A Dance with Dragons and its predecessor A Feast for Crows were major flops in the critical sense. Many characters were introduced. No characters stories were any closer to a conclusion. And that’s after a combined 2,000 pages.
George’s Style is Feminine
Martin writes of the internal conflict raging in his character’s hearts. He writes their fears, insecurities, griefs, determination, inspiration,…so many emotions. So many words, yet nothing happens. It’s like he is writing a teenage girls diary, only the girl was married to an abusive king of a fantasy kingdom.
Masculine writing doesn’t bother with so many emotions. Men are judged and defined by their actions. We, the readers, don’t need to know their fear of failure and their determination to succeed which ultimately wins out. We just want to know what they do, how they do it, and why they did it. Save the conflicting emotions for Oprah’s book club.
Martin has said that he takes as inspiration J.R.R. Tolkien. Can you imagine reading of Sam’s internal conflicts? “He wanted to save Mr. Frodo, but he also wanted to give up. Also he was worried about getting caught. But he was determined because he loved his friend.” Tolkien would never write something this horrible.
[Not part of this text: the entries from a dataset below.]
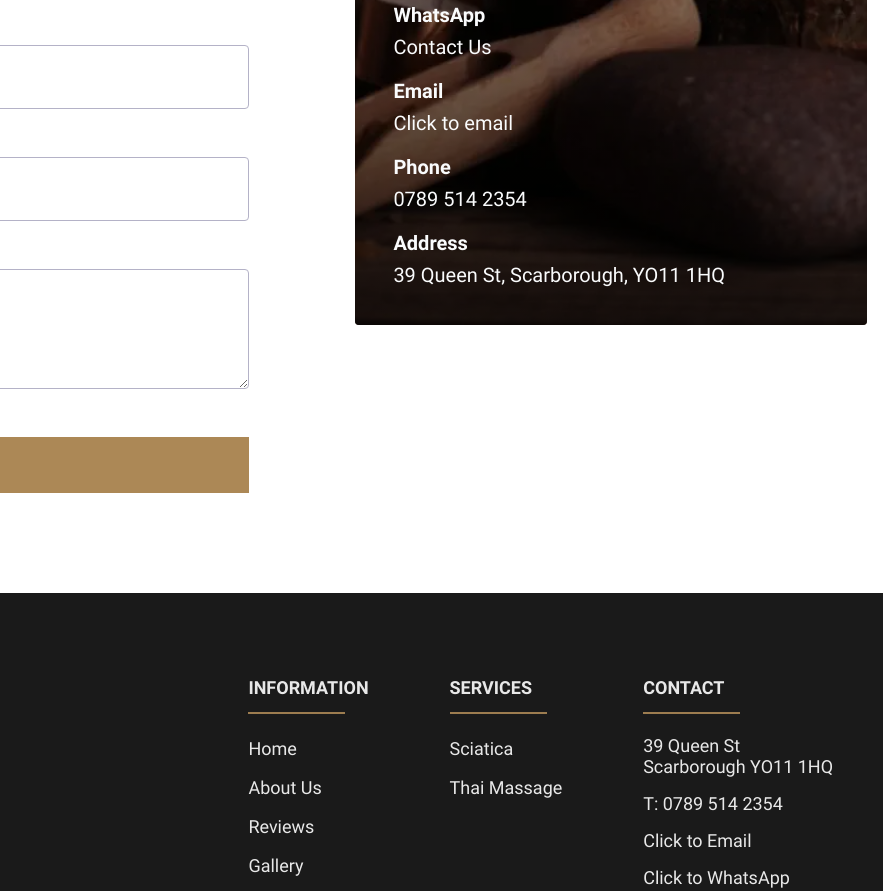
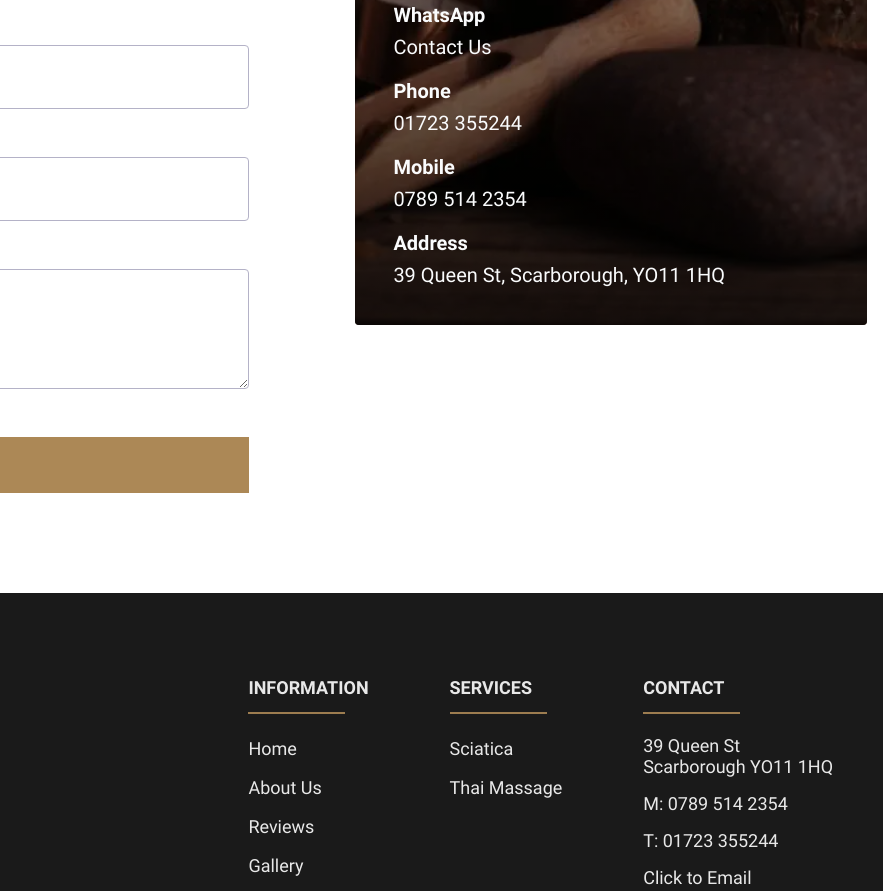
Before and after one commit to andrewbramwell/touch-of-thai, an Eleventy site: page src/content/pages/contact.html in a window 1280 px wide. Shown: the part 935-1826 px from the top of the page, 397-1280 px from the left. Built offline with nearby package versions, Linux system fonts and the light colour scheme; Eleventy itself is replaced by a stand-in of ours; files that its build step writes are made by us from their sources.

Commit message:
phone number

```diff
--- a/src/_data/client.json
+++ b/src/_data/client.json
@@ -3,6 +3,8 @@
 	"email": "hello@atouchofthaimassage.co.uk",
 	"phoneForTel": "+447895142354",
 	"phoneFormatted": "0789 514 2354",
+	"phoneForTel2": "+441723355244",
+	"phoneFormatted2": "01723 355244",
 	"whatsApp": "https://wa.me/+447895142354",
 	"address": {
 		"lineOne": "39 Queen St",
--- a/src/_includes/components/footer.html
+++ b/src/_includes/components/footer.html
@@ -56,8 +56,14 @@
                     </li>
                     <li>
                         <a href="tel:{{client.phoneForTel}}">
+                            M:
+                            {{client.phoneFormatted}}
+                        </a>
+                    </li>
+                    <li>
+                        <a href="tel:{{client.phoneForTel2}}">
                             T:
-                            {{client.phoneFormatted}}
+                            {{client.phoneFormatted2}}
                         </a>
                     </li>
                     <li>
--- a/src/content/pages/contact.html
+++ b/src/content/pages/contact.html
@@ -81,10 +81,10 @@ eleventyNavigation:
             <!--Email-->
                 <span class="cs-header">WhatsApp</span>
                 <a class="cs-link" href="{{client.whatsapp}}">Contact Us</a>
-                <span class="cs-header">Email</span>
-                <a class="cs-link" id="contactId" href="mailto:{{client.email}}">Click to email</a>
+                <span class="cs-header">Phone</span>
+                <a class="cs-link" href="tel:{{client.phoneForTel2}}">{{client.phoneFormatted2}}</a>
                 <!--Phone-->
-                <span class="cs-header">Phone</span>
+                <span class="cs-header">Mobile</span>
                 <a class="cs-link" href="tel:{{client.phoneForTel}}">{{client.phoneFormatted}}</a>
                 <!--Address-->
                 <span class="cs-header">Address</span>
```
Also changed, not shown: 1 other file.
Tolkien has his characters do things. We don’t need to hear every emotion that goes through his character’s heads. When the time comes Sam kills the orcs, saves his friend, and they continue their mission. We can imagine their emotions through their actions.
So much of the best fiction has very little internal dialog for men. It is nearly void in the Conan stories, Outlaws of the Marsh, and Romance of the Three Kingdoms just to name a few.
By contrast internal dialog is frequent in most anime, which is not a good place to look for masculine characters as we will later see..
Martin’s writing is more suited to women, who want to know the internal struggle. Men want to know the eternal actions. Actions make the man. We know this in reality, and the best fiction is always grounded in reality.